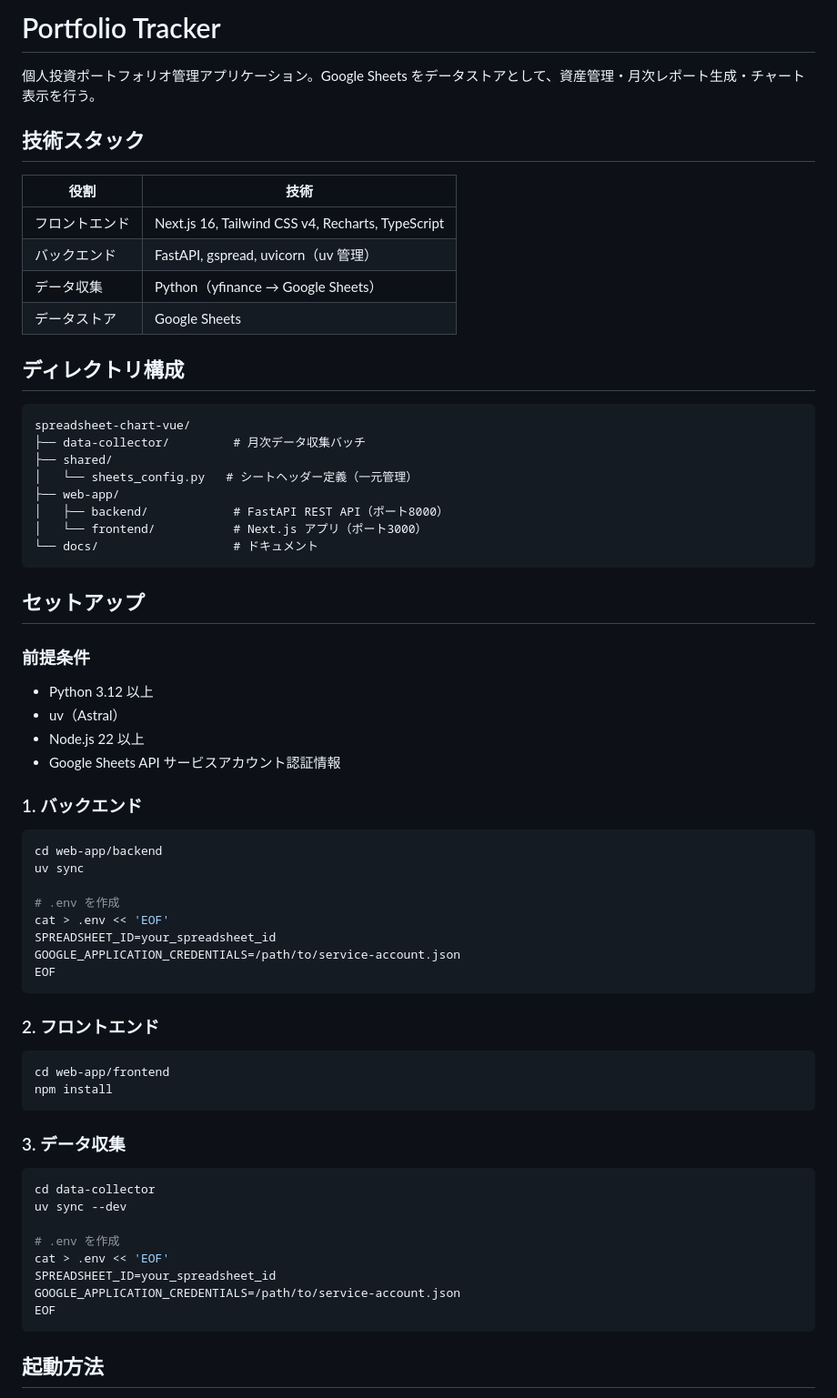
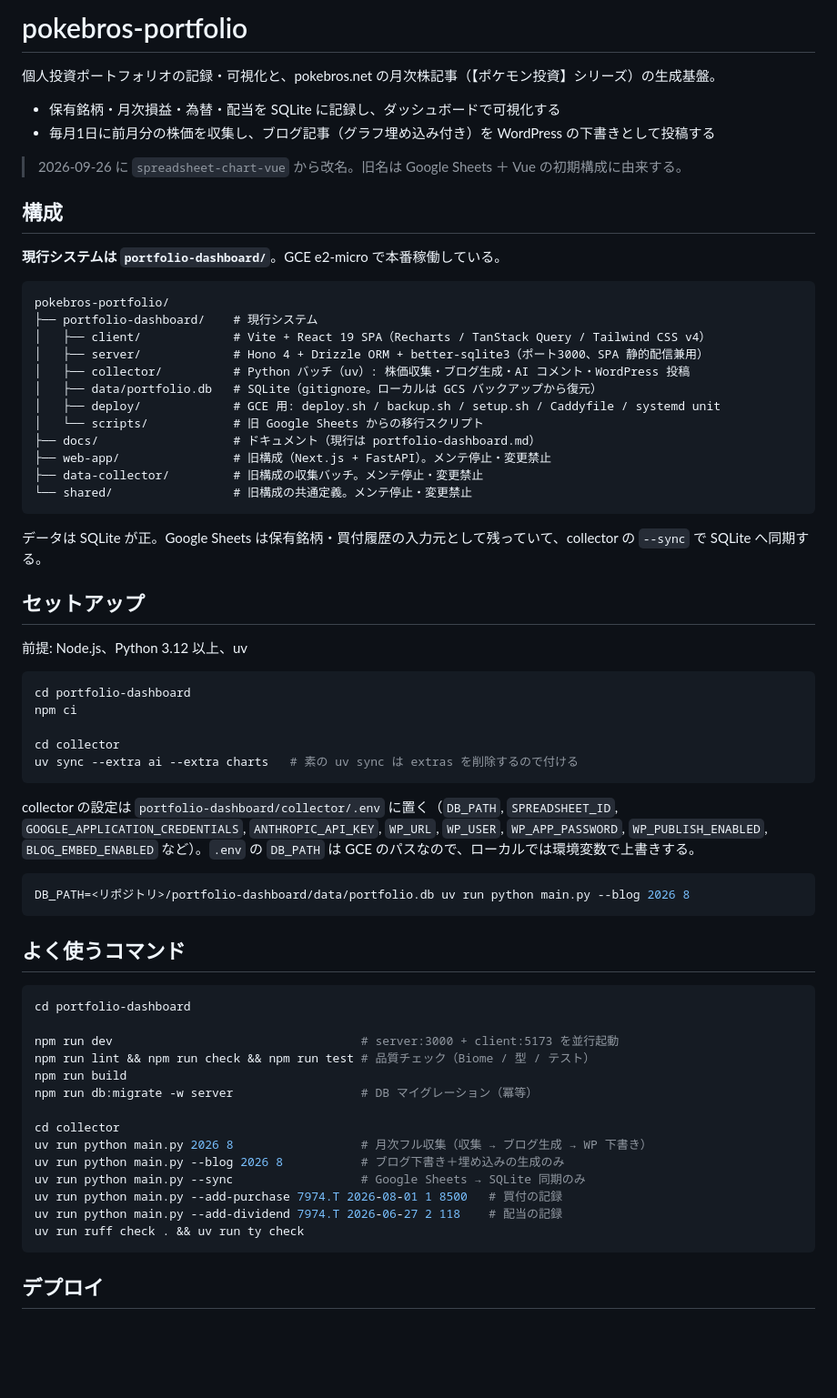
Before and after one commit to boitoshi/spreadsheet-chart-vue, a Markdown page: README.md, the part around one of its changes. Shown at 91% size. Drawn GitHub-style; blank space fills up the shorter version.

Commit message:
docs: README を現行構成（portfolio-dashboard）に合わせて書き直す
Co-Authored-By: Claude Opus 5.5 <noreply@anthropic.com>

````diff
--- a/README.md
+++ b/README.md
@@ -1,70 +1,69 @@
-# Portfolio Tracker
+# pokebros-portfolio
 
-個人投資ポートフォリオ管理アプリケーション。Google Sheets をデータストアとして、資産管理・月次レポート生成・チャート表示を行う。
+個人投資ポートフォリオの記録・可視化と、pokebros.net の月次株記事（【ポケモン投資】シリーズ）の生成基盤。
 
-## 技術スタック
+- 保有銘柄・月次損益・為替・配当を SQLite に記録し、ダッシュボードで可視化する
+- 毎月1日に前月分の株価を収集し、ブログ記事（グラフ埋め込み付き）を WordPress の下書きとして投稿する
 
-| 役割 | 技術 |
-|------|------|
-| フロントエンド | Next.js 16, Tailwind CSS v4, Recharts, TypeScript |
-| バックエンド | FastAPI, gspread, uvicorn（uv 管理）|
-| データ収集 | Python（yfinance → Google Sheets）|
-| データストア | Google Sheets |
+> 2026-09-26 に `spreadsheet-chart-vue` から改名。旧名は Google Sheets ＋ Vue の初期構成に由来する。
 
-## ディレクトリ構成
+## 構成
+
+**現行システムは `portfolio-dashboard/`**。GCE e2-micro で本番稼働している。
 
 ```
-spreadsheet-chart-vue/
-├── data-collector/         # 月次データ収集バッチ
-├── shared/
-│   └── sheets_config.py   # シートヘッダー定義（一元管理）
-├── web-app/
-│   ├── backend/            # FastAPI REST API（ポート8000）
-│   └── frontend/           # Next.js アプリ（ポート3000）
-└── docs/                   # ドキュメント
+pokebros-portfolio/
+├── portfolio-dashboard/    # 現行システム
+│   ├── client/             # Vite + React 19 SPA（Recharts / TanStack Query / Tailwind CSS v4）
+│   ├── server/             # Hono 4 + Drizzle ORM + better-sqlite3（ポート3000、SPA 静的配信兼用）
+│   ├── collector/          # Python バッチ（uv）: 株価収集・ブログ生成・AI コメント・WordPress 投稿
+│   ├── data/portfolio.db   # SQLite（gitignore。ローカルは GCS バックアップから復元）
+│   ├── deploy/             # GCE 用: deploy.sh / backup.sh / setup.sh / Caddyfile / systemd unit
+│   └── scripts/            # 旧 Google Sheets からの移行スクリプト
+├── docs/                   # ドキュメント（現行は portfolio-dashboard.md）
+├── web-app/                # 旧構成（Next.js + FastAPI）。メンテ停止・変更禁止
+├── data-collector/         # 旧構成の収集バッチ。メンテ停止・変更禁止
+└── shared/                 # 旧構成の共通定義。メンテ停止・変更禁止
 ```
+
+データは SQLite が正。Google Sheets は保有銘柄・買付履歴の入力元として残っていて、collector の `--sync` で SQLite へ同期する。
 
 ## セットアップ
 
-### 前提条件
-
-- Python 3.12 以上
-- uv（Astral）
-- Node.js 22 以上
-- Google Sheets API サービスアカウント認証情報
-
-### 1. バックエンド
+前提: Node.js、Python 3.12 以上、uv
 
 ```bash
-cd web-app/backend
-uv sync
+cd portfolio-dashboard
+npm ci
 
-# .env を作成
-cat > .env << 'EOF'
-SPREADSHEET_ID=your_spreadsheet_id
-GOOGLE_APPLICATION_CREDENTIALS=/path/to/service-account.json
-EOF
+cd collector
+uv sync --extra ai --extra charts   # 素の uv sync は extras を削除するので付ける
 ```
 
-### 2. フロントエンド
+collector の設定は `portfolio-dashboard/collector/.env` に置く（`DB_PATH`, `SPREADSHEET_ID`, `GOOGLE_APPLICATION_CREDENTIALS`, `ANTHROPIC_API_KEY`, `WP_URL`, `WP_USER`, `WP_APP_PASSWORD`, `WP_PUBLISH_ENABLED`, `BLOG_EMBED_ENABLED` など）。`.env` の `DB_PATH` は GCE のパスなので、ローカルでは環境変数で上書きする。
 
 ```bash
-cd web-app/frontend
-npm install
+DB_PATH=<リポジトリ>/portfolio-dashboard/data/portfolio.db uv run python main.py --blog 2026 8
 ```
 
-### 3. データ収集
+## よく使うコマンド
 
 ```bash
-cd data-collector
-uv sync --dev
+cd portfolio-dashboard
 
-# .env を作成
-cat > .env << 'EOF'
-SPREADSHEET_ID=your_spreadsheet_id
-GOOGLE_APPLICATION_CREDENTIALS=/path/to/service-account.json
-EOF
+npm run dev                                   # server:3000 + client:5173 を並行起動
+npm run lint && npm run check && npm run test # 品質チェック（Biome / 型 / テスト）
+npm run build
+npm run db:migrate -w server                  # DB マイグレーション（冪等）
+
+cd collector
+uv run python main.py 2026 8                  # 月次フル収集（収集 → ブログ生成 → WP 下書き）
+uv run python main.py --blog 2026 8           # ブログ下書き＋埋め込みの生成のみ
+uv run python main.py --sync                  # Google Sheets → SQLite 同期のみ
+uv run python main.py --add-purchase 7974.T 2026-08-01 1 8500   # 買付の記録
+uv run python main.py --add-dividend 7974.T 2026-06-27 2 118    # 配当の記録
+uv run ruff check . && uv run ty check
 ```
 
-## 起動方法
+## デプロイ
 
````
Also changed, not shown: other parts of README.md (+7 -42 lines).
= = = = =
The task:
Starting from the data above, filter for lines with "メンテ停止" and copy each one.

Exercise solution:
+├── web-app/                # 旧構成（Next.js + FastAPI）。メンテ停止・変更禁止
+├── data-collector/         # 旧構成の収集バッチ。メンテ停止・変更禁止
+└── shared/                 # 旧構成の共通定義。メンテ停止・変更禁止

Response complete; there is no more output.